Whether a digital piano or keyboard is deemed suitable for lessons depends on your interests, your pocketbook and your teacher. If your goal is the same as most piano students, to learn both acoustic and digital piano, you'll need both eventually. The price of an acoustic piano is increasing steadily due to increased labor and material costs (not to mention the price of maintaining it after purchase), while the price of digital pianos is dropping rapidly for a given amount of capability. Thus, it seems that digital pianos and keyboards, especially the higher-end models, will become increasingly attractive for those who wish to take lessons and have limited space or cash for an acoustic piano. Most teachers of acoustic piano would say that a keyboard or digital piano is acceptable for the first year or so of lessons, although there are some who take the stance that an acoustic piano is a must from the beginning. The better the quality of the digital piano you buy, the longer you can use it in lessons. If possible, look for a full 88 keys, escapement-type action, MIDI or other interface for computer connection, and pedals which are as close in action to those of an acoustic piano as possible.
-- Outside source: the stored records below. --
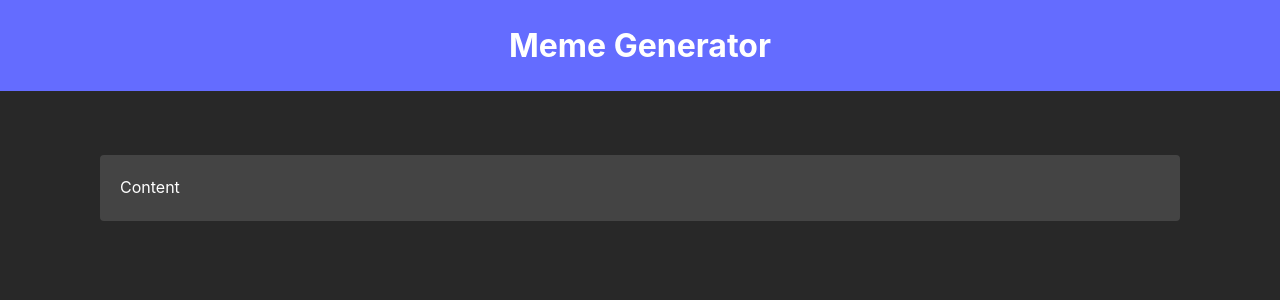
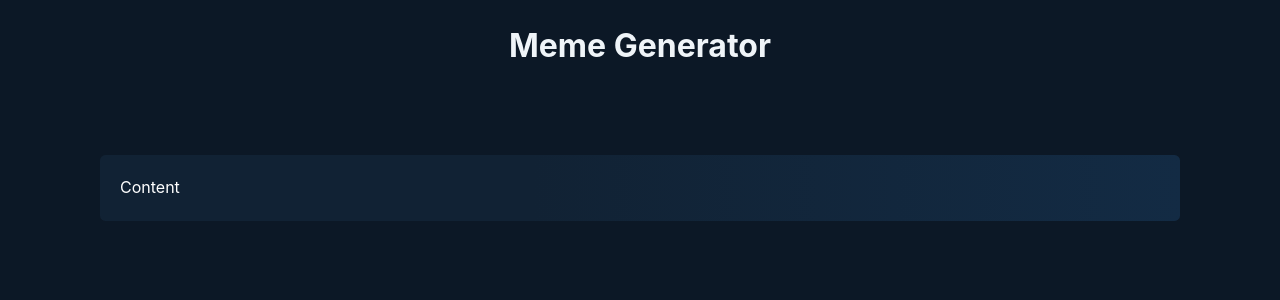
Before and after one commit to sylwia-werner/meme-generator, a React (Vite) app: page / in a window 1280 px wide. Shown: the top 300 px of the page. Built offline with nearby package versions, Linux system fonts and the light colour scheme.

Commit message:
add main styles

```diff
--- a/src/layouts/MainLayout.css
+++ b/src/layouts/MainLayout.css
@@ -1,7 +1,11 @@
 .header {
-	background-color: var(--color-primary);
-	padding: 1.25rem;
-	text-align: center;
+	display: flex;
+	justify-content: center;
+	color: var(--color-text-primary);
+}
+
+.heading {
+	margin: auto;
 }
 
 .main {
@@ -16,6 +20,10 @@
 	width: 100%;
 	max-width: 67.5rem;
 	padding: 1.25rem;
+}
+
+.main .container {
+	color: white;
 	border-radius: var(--radius);
-	background-color: var(--color-container);
+	background: var(--color-bg-gradient);
 }
--- a/src/layouts/MainLayout.tsx
+++ b/src/layouts/MainLayout.tsx
@@ -9,7 +9,9 @@ export const MainLayout = ({ children }: Props) => {
 	return (
 		<>
 			<header className="header">
-				<h1>Meme Generator</h1>
+				<div className="container">
+					<h1 className="heading">Meme Generator</h1>
+				</div>
 			</header>
 			<main className="main">
 				<div className="container">{children}</div>
--- a/src/styles/global.css
+++ b/src/styles/global.css
@@ -1,11 +1,19 @@
 :root {
-	--color-primary: #646cff;
-	--color-secondary: #535bf2;
-	--color-background: #282828;
-	--color-text: #ffffff;
-	--color-container: #444444;
+	--color-primary: #7d65fe;
+	--color-secondary: #2a3f56;
+	--color-text-primary: #eff4f8;
+	--color-text-secondary: #5c6e84;
+	--color-bg: #0c1826;
+	--color-container-primary: #112234;
+	--color-container-secondary: #132b44;
 
-	--radius: 0.25rem;
+	--color-bg-gradient: linear-gradient(
+		to right,
+		var(--color-container-primary) 40%,
+		var(--color-container-secondary) 100%
+	);
+
+	--radius: 0.35rem;
 }
 
 *,
@@ -24,7 +32,7 @@ html {
 
 	color-scheme: light dark;
 	color: var(--color-text);
-	background-color: var(--color-background);
+	background-color: var(--color-bg);
 
 	font-synthesis: none;
 	text-rendering: optimizeLegibility;
```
Don't assume that an old, lesser brand piano which needs reconditioning and/or repairing work and has trouble holding tune is necessarily a better choice than a digital piano or keyboard of the same price. For advice on buying both acoustic and digital pianos, please see our page Purchasing and Caring For a Piano or Keyboard.
I have not tried here to convince anybody that digital pianos and keyboards are better (or worse) in any sense than the acoustic piano. Such an argument ignores the unique qualities and capabilities of electronic and mechanical instruments. That said, it's hard to ignore the advantages, both technological and pedagogical, that digital pianos can offer - to students, teachers and accomplished players of the acoustic piano.
A love of the acoustic piano doesn't preclude one from taking advantage of modern piano technology. Indeed, we are fortunate that digital and acoustic pianos share enough similarities to make learning both possible in one set of lessons. As we consider the alternatives, it's important to keep in mind that digital pianos already outsell acoustic pianos. Teachers who think they can ignore the digital piano might find themselves in a bad spot in a few years. Those who can embrace it in their teaching and studio marketing, will see their student numbers and income grow, while discovering for themselves the creative vistas opened by digitals.
I hope, and believe, that the acoustic piano won't go the way of the harpsichord, becoming a footnote to the history of keyboard instruments. I also hope that we can recognize both the differences and relative advantages of both acoustic pianos and digital instruments and fully utilize the capabilities of each in teaching and learning. Digital technology presents advantages for students and teachers alike, which we would be foolish to discard out of bias, unfamiliarity or lack of knowledge.